With his offensive abilities starting to reemerge, he continues to be among the best center fielders—if not the very best—in baseball. He's pacing National League center fielders with 29 defensive runs saved, far more than Arizona's Ender Inciarte and Cincinnati's Billy Hamilton. He also added another highlight-reel catch to his resume last night.
Here are some more interesting facts about Lagares courtesy of long-time Amazin' Avenue community member Gina:
The next three center fielders trailing Lagares in Fangraphs WAR are all over 500 plate appearances (Juan has 366).
Despite flashing great speed in the outfield he’s so far rated as a neutral/slightly negative base runner, so it’s possible that’s another place we could see him add some offensive value, especially as he gets more experience on the base paths.
Even with all his offensive holes he’s managed to be exactly average offensively.

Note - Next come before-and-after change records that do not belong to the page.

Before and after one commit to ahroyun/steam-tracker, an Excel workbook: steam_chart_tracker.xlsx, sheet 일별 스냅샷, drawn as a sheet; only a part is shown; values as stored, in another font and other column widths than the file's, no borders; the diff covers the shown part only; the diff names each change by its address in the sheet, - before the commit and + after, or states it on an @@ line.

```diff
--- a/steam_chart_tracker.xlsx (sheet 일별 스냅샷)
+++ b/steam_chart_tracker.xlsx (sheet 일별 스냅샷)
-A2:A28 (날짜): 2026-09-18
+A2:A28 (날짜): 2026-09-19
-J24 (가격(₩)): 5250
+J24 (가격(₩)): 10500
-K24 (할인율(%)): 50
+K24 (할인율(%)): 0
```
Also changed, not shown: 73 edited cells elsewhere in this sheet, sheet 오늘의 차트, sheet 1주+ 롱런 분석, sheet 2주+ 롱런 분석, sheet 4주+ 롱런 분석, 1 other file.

While he does have a high BABIP he also has a huge line-drive rate and his BABIP isn’t actually well out of league with his comparable center fielders.
He also avoids hitting ground balls. If you think he’ll turn into a decent threat on the base paths then adding the infield hits to his repertoire will add some value. On the other hand, it also means he’s more likely to get sacrifice flies and avoid double plays and fielder’s choices.
As his career continues to progress, Lagares will be eyed as someone who can help lead the Mets back to the playoffs for the first time since 2006. Lagares is steadily improving, and an offensive surge is just what the team and its fans need at this point in the season.